Conservative Review

“MS-13 is ‘taking over the school,’ one teen warned before she was killed.”

That is the title of a Washington Post story from the weekend.

Obama’s illegal DACA amnesty has turned out to be a nightmare for American schools. At a time when we are encountering ubiquitous threats to school safety from our own troubled youth, even the Washington Post has now realized that DACA and the promise of “amnesty for children” have brought in some of the most violent “kids” from Latin America. Is it too much to ask that Republicans actually “do something” about the gratuitously imported danger of the Central American invasion, MS-13, rather than uphold sanctuary cities? Rather than grant even more amnesty? Is it too much to ask that they finally block the lower courts from unilaterally continuing a policy that has turned beautiful suburbs into MS-13 war zones?

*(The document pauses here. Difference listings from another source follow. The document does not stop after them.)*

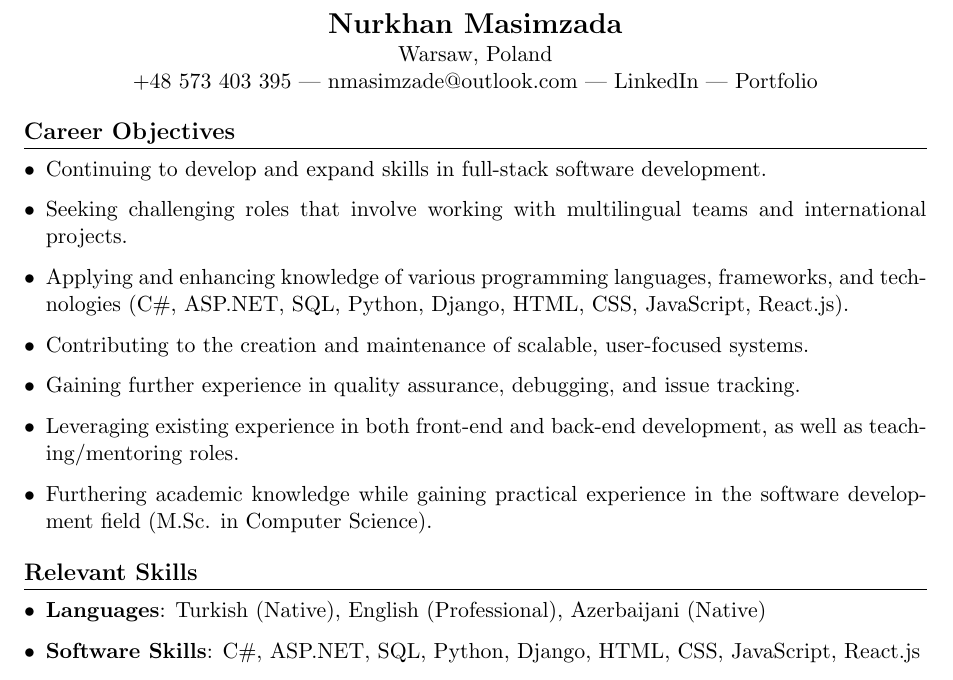
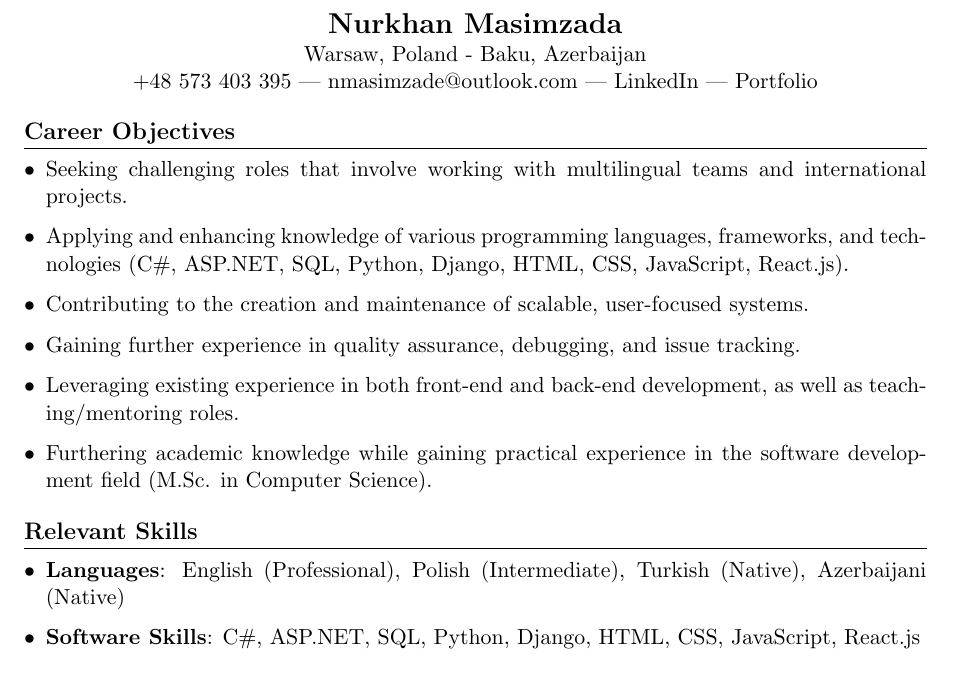
Before and after one commit to nurxan02/Portfolio, a LaTeX CV (docs/cv.tex): part of page 1 of 2, cut so that both start at the same text. Compiled offline with pdfLaTeX.

Commit message:
Update CV with new contact information and skills enhancement
- Updated location to include Baku, Azerbaijan.
- Revised career objectives for clarity and focus.
- Enhanced language skills section to reflect proficiency in Polish.
- Minor formatting adjustments for improved readability.
- Updated LaTeX packages and document settings for compatibility with the latest TeX Live version.

```diff
--- a/docs/cv.tex
+++ b/docs/cv.tex
@@ -18,13 +18,13 @@
 % Header
 \begin{center}
     {\Large \textbf{Nurkhan Masimzada}} \\
-    Warsaw, Poland \\
+     Warsaw, Poland - Baku, Azerbaijan \\
     +48 573 403 395 | nmasimzade@outlook.com | LinkedIn | Portfolio
 \end{center}
 
 \section*{Career Objectives}
 \begin{itemize}[leftmargin=*]
-    \item Continuing to develop and expand skills in full-stack software development.
+
     \item Seeking challenging roles that involve working with multilingual teams and international projects.
     \item Applying and enhancing knowledge of various programming languages, frameworks, and technologies (C\#, ASP.NET, SQL, Python, Django, HTML, CSS, JavaScript, React.js).
     \item Contributing to the creation and maintenance of scalable, user-focused systems.
@@ -35,7 +35,7 @@
 
 \section*{Relevant Skills}
 \begin{itemize}[leftmargin=*]
-    \item \textbf{Languages}: Turkish (Native), English (Professional), Azerbaijani (Native)
+    \item \textbf{Languages}: English (Professional), Polish (Intermediate), Turkish (Native),  Azerbaijani (Native)
     \item \textbf{Software Skills}: C\#, ASP.NET, SQL, Python, Django, HTML, CSS, JavaScript, React.js
     \item \textbf{Transferrable Skills}: Attention to detail, debugging, user-focused design, multi-platform understanding
     \item \textbf{Soft Skills}: Communication, team collaboration, problem-solving
```
Also changed, not shown: docs/cv.pdf, 4 other files.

Suffolk County, New York, was once a beautiful suburban and rural respite for New Yorkers looking to escape the tumultuous city that never sleeps. It is home to the famous Hamptons where many New York elites vacation. Yet thanks to Obama’s DACA and the subsequent surge of Central American youth across the border, Suffolk County is the new capital of MS-13 in America.

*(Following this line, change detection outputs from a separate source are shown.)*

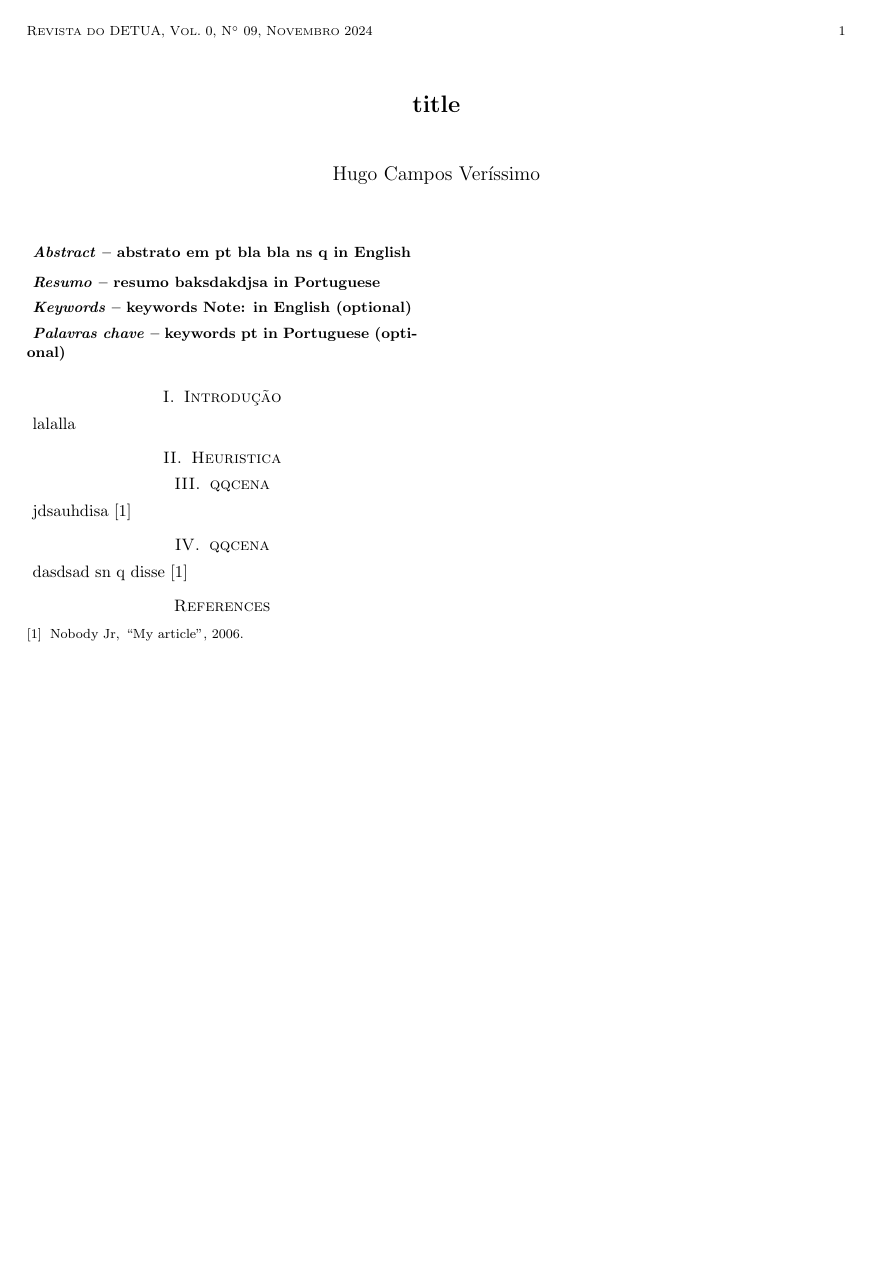
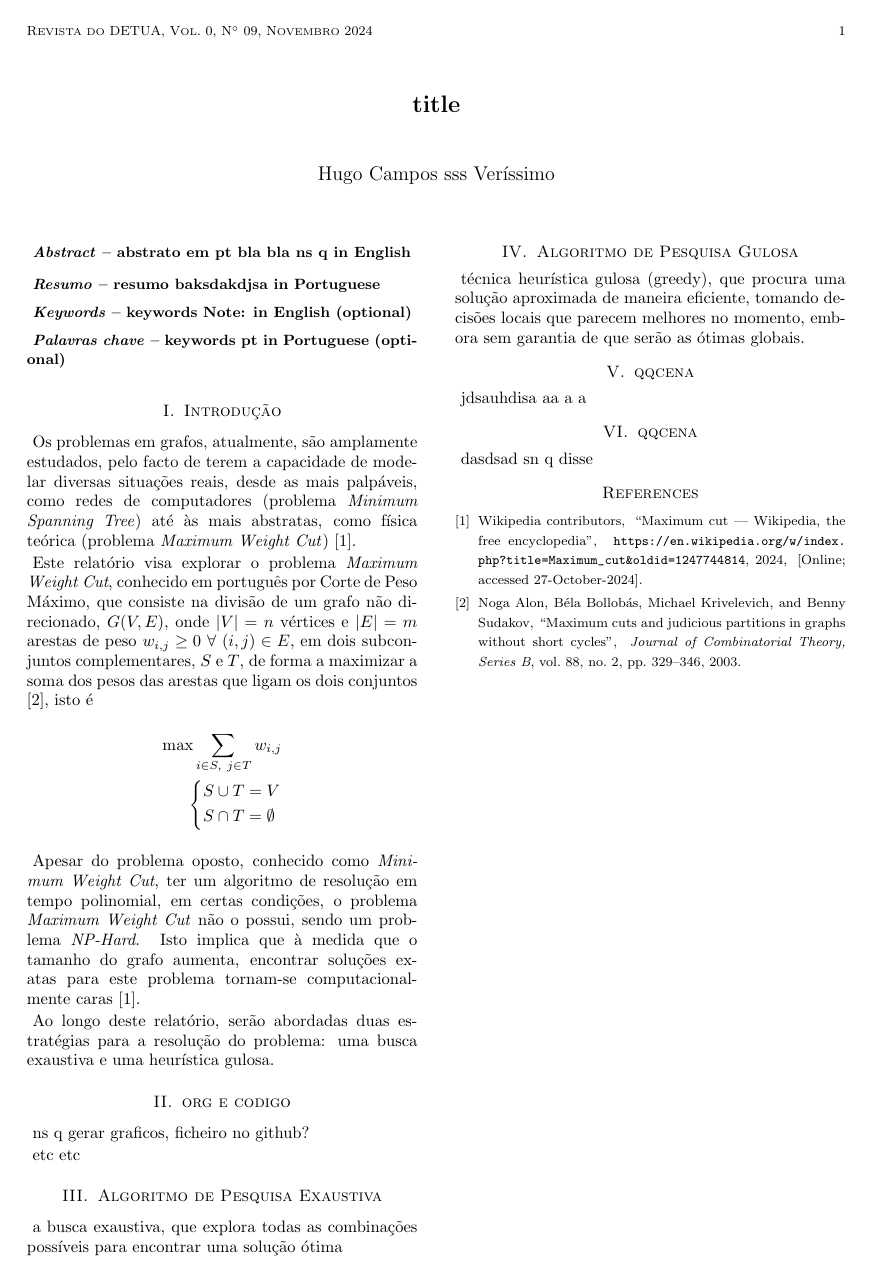
Before and after one commit to Hugoverissimo21/max-weighted-cut, a LaTeX document (revdetua/report.tex, which reads revdetua/refs.bib): the whole page. Compiled offline with pdfLaTeX.

Commit message:
report updates

```diff
--- a/revdetua/refs.bib
+++ b/revdetua/refs.bib
@@ -1,4 +1,2 @@
-@misc{Nobody06,
-       author = "Nobody Jr",
-       title = "My Article",
-       year = "2006" }
+@article{SC03,
+  title={Maximum cuts and judicious partitions in graphs without short cycles},
--- a/revdetua/report.tex
+++ b/revdetua/report.tex
@@ -20,7 +30,7 @@
 % Note: the month must be in Portuguese
 
 \title{title}
-\author{Hugo Campos Veríssimo}
+\author{Hugo Campos sss Veríssimo}
 \maketitle
 
 \begin{abstract}
@@ -40,17 +50,48 @@ keywords pt in Portuguese (optional)
 \end{palavraschave}
 
 \section{Introdução}
-lalalla
 
-\section{Heuristica}
+Os problemas em grafos, atualmente, são amplamente estudados, pelo facto de terem a capacidade de modelar diversas situações reais, desde as mais palpáveis, como redes de computadores (problema \textit{Minimum Spanning Tree}) até às mais abstratas, como física teórica (problema \textit{Maximum Weight Cut}) \cite{WP24}.
+
+Este relatório visa explorar o problema \textit{Maximum Weight Cut}, conhecido em português por Corte de Peso Máximo, que consiste na divisão de um grafo não direcionado, $G(V, E)$, onde $|V| = n$ vértices e $|E| = m$ arestas de peso $w_{i,j} \geq 0\ \forall\ (i,j) \in E$, em dois subconjuntos complementares, $S$ e $T$, de forma a maximizar a soma dos pesos das arestas que ligam os dois conjuntos \cite{SC03}, isto é
+\begin{equation*}
+    \begin{split}
+        \max \sum_{i \in S,\ j \in T} w_{i,j} \\
+        \left\{\begin{split}
+            &S \cup T = V \\
+            &S \cap T = \emptyset
+        \end{split}\right.
+    \end{split}
+\end{equation*}
+
+Apesar do problema oposto, conhecido como \textit{Minimum Weight Cut}, ter um algoritmo de resolução em tempo polinomial, em certas condições, o problema \textit{Maximum Weight Cut} não o possui, sendo um problema \textit{NP-Hard}. Isto implica que à medida que o tamanho do grafo aumenta, encontrar soluções exatas para este problema tornam-se computacionalmente caras \cite{WP24}.
+
+Ao longo deste relatório, serão abordadas duas estratégias para a resolução do problema: uma busca exaustiva e uma heurística gulosa.
+
+% pode se meter aqui foto la do problema
+
+\section{org e codigo}
+
+ns q gerar graficos, ficheiro no github?
+
+etc etc
+
+\section{Algoritmo de Pesquisa Exaustiva}
+
+
+a busca exaustiva, que explora todas as combinações possíveis para encontrar uma solução ótima
+
+\section{Algoritmo de Pesquisa Gulosa}
+
+técnica heurística gulosa (greedy), que procura uma solução aproximada de maneira eficiente, tomando decisões locais que parecem melhores no momento, embora sem garantia de que serão as ótimas globais.
 
 \section{qqcena}
 
-jdsauhdisa \cite{Nobody06}
+jdsauhdisa
+aa a a
+\section{qqcena}
+dasdsad sn q disse
 
-\section{qqcena}
-dasdsad sn q disse \cite{Nobody06}
-
-\bibliography{refs} % use a field named url or \url{} for URLs
+\bibliography{refs}
 
 \end{document}
```
Also changed, not shown: revdetua/FORMATO.pdf (added), revdetua/report.bbl, revdetua/report.pdf, revdetua/refs.bib (16 more changed lines), revdetua/report.tex (10 more changed lines), 9 other files.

The Washington Post reports that with 27 MS-13-related murders in Suffolk County alone since the surge of unaccompanied “minors” following the promise of DACA amnesty, “Schools in areas racked by MS-13 violence are now struggling with a sobering question. What to do when the gang isn’t just in your community, but in your classrooms?” Nearly 5,000 of these UACs have been illegally settled in Suffolk County, and what was once a quiet and peaceful jurisdiction is now an MS-13 haven. Recently, the violence has spread into wealthy Nassau County to the west as well. A law that was designed to protect victims of child trafficking and treat them like refugees has now been used to inundate our schools with violent gang members who self-trafficked themselves over the border. They are not the victims; American schoolchildren and taxpayers are the victims.

The Post article chronicles the escalation of violence in one school that led to the death of two students Trump spoke of in his State of the Union address. But the author also reveals a broader cultural problem foisted upon this community by the surge in illegal immigration:

Schools are required by law to enroll and educate these students. At Brentwood High, the student population soared to 4,500, making it one of the largest high schools in the state.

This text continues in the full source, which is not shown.